## What is required
Every record must be restated exactly as written.

Change listing data:

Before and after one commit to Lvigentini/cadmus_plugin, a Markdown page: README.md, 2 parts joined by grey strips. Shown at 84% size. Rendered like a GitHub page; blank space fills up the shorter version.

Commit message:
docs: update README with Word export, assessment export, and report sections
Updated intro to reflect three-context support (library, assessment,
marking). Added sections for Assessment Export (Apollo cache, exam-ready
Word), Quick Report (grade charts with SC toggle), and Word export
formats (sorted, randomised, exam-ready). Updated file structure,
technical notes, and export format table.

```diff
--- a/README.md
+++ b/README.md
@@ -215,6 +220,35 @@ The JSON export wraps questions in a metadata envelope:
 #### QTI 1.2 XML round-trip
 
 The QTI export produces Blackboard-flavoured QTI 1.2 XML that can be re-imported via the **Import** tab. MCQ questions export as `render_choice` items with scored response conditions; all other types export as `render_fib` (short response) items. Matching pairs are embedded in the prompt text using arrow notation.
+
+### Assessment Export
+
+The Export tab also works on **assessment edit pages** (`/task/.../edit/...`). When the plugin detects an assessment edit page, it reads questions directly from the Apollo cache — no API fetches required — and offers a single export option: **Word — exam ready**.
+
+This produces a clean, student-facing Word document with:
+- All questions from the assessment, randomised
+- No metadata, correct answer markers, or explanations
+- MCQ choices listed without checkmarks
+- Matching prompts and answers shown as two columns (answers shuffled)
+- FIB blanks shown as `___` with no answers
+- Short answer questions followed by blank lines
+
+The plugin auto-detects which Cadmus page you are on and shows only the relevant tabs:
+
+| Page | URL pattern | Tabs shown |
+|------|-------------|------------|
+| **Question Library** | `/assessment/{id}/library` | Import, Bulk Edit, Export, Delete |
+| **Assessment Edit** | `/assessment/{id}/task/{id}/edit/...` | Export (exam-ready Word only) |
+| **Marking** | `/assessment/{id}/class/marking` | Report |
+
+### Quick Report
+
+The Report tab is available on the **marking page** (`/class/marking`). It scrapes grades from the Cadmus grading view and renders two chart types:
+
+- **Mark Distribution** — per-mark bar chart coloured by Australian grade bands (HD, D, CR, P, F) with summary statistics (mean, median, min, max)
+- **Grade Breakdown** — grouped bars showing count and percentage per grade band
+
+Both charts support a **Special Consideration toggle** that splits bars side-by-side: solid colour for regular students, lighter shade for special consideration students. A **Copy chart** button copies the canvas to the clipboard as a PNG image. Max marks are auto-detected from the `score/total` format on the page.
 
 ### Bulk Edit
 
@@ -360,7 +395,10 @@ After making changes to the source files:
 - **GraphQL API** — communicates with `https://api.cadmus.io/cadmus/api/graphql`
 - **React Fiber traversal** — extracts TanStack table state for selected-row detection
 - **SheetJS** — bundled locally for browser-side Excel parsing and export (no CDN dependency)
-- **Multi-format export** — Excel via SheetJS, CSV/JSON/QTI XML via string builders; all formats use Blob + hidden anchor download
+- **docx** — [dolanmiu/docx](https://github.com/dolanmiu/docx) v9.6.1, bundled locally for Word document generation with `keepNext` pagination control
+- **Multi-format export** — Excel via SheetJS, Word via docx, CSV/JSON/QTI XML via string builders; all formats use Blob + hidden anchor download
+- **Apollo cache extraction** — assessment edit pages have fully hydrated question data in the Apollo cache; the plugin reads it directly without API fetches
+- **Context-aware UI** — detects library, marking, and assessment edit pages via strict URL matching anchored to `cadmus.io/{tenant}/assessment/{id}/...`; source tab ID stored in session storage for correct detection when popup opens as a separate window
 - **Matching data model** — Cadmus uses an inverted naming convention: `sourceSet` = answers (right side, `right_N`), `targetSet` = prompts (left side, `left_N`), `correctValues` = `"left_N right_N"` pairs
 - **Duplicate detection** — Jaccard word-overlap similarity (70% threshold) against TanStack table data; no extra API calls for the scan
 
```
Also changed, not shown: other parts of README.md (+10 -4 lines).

## Result
Before and after one commit to Lvigentini/cadmus_plugin, a Markdown page: README.md, 2 parts joined by grey strips. Shown at 84% size. Rendered like a GitHub page; blank space fills up the shorter version.

Commit message:
docs: update README with Word export, assessment export, and report sections
Updated intro to reflect three-context support (library, assessment,
marking). Added sections for Assessment Export (Apollo cache, exam-ready
Word), Quick Report (grade charts with SC toggle), and Word export
formats (sorted, randomised, exam-ready). Updated file structure,
technical notes, and export format table.

```diff
--- a/README.md
+++ b/README.md
@@ -215,6 +220,35 @@ The JSON export wraps questions in a metadata envelope:
 #### QTI 1.2 XML round-trip
 
 The QTI export produces Blackboard-flavoured QTI 1.2 XML that can be re-imported via the **Import** tab. MCQ questions export as `render_choice` items with scored response conditions; all other types export as `render_fib` (short response) items. Matching pairs are embedded in the prompt text using arrow notation.
+
+### Assessment Export
+
+The Export tab also works on **assessment edit pages** (`/task/.../edit/...`). When the plugin detects an assessment edit page, it reads questions directly from the Apollo cache — no API fetches required — and offers a single export option: **Word — exam ready**.
+
+This produces a clean, student-facing Word document with:
+- All questions from the assessment, randomised
+- No metadata, correct answer markers, or explanations
+- MCQ choices listed without checkmarks
+- Matching prompts and answers shown as two columns (answers shuffled)
+- FIB blanks shown as `___` with no answers
+- Short answer questions followed by blank lines
+
+The plugin auto-detects which Cadmus page you are on and shows only the relevant tabs:
+
+| Page | URL pattern | Tabs shown |
+|------|-------------|------------|
+| **Question Library** | `/assessment/{id}/library` | Import, Bulk Edit, Export, Delete |
+| **Assessment Edit** | `/assessment/{id}/task/{id}/edit/...` | Export (exam-ready Word only) |
+| **Marking** | `/assessment/{id}/class/marking` | Report |
+
+### Quick Report
+
+The Report tab is available on the **marking page** (`/class/marking`). It scrapes grades from the Cadmus grading view and renders two chart types:
+
+- **Mark Distribution** — per-mark bar chart coloured by Australian grade bands (HD, D, CR, P, F) with summary statistics (mean, median, min, max)
+- **Grade Breakdown** — grouped bars showing count and percentage per grade band
+
+Both charts support a **Special Consideration toggle** that splits bars side-by-side: solid colour for regular students, lighter shade for special consideration students. A **Copy chart** button copies the canvas to the clipboard as a PNG image. Max marks are auto-detected from the `score/total` format on the page.
 
 ### Bulk Edit
 
@@ -360,7 +395,10 @@ After making changes to the source files:
 - **GraphQL API** — communicates with `https://api.cadmus.io/cadmus/api/graphql`
 - **React Fiber traversal** — extracts TanStack table state for selected-row detection
 - **SheetJS** — bundled locally for browser-side Excel parsing and export (no CDN dependency)
-- **Multi-format export** — Excel via SheetJS, CSV/JSON/QTI XML via string builders; all formats use Blob + hidden anchor download
+- **docx** — [dolanmiu/docx](https://github.com/dolanmiu/docx) v9.6.1, bundled locally for Word document generation with `keepNext` pagination control
+- **Multi-format export** — Excel via SheetJS, Word via docx, CSV/JSON/QTI XML via string builders; all formats use Blob + hidden anchor download
+- **Apollo cache extraction** — assessment edit pages have fully hydrated question data in the Apollo cache; the plugin reads it directly without API fetches
+- **Context-aware UI** — detects library, marking, and assessment edit pages via strict URL matching anchored to `cadmus.io/{tenant}/assessment/{id}/...`; source tab ID stored in session storage for correct detection when popup opens as a separate window
 - **Matching data model** — Cadmus uses an inverted naming convention: `sourceSet` = answers (right side, `right_N`), `targetSet` = prompts (left side, `left_N`), `correctValues` = `"left_N right_N"` pairs
 - **Duplicate detection** — Jaccard word-overlap similarity (70% threshold) against TanStack table data; no extra API calls for the scan
 
```
Also changed, not shown: other parts of README.md (+10 -4 lines).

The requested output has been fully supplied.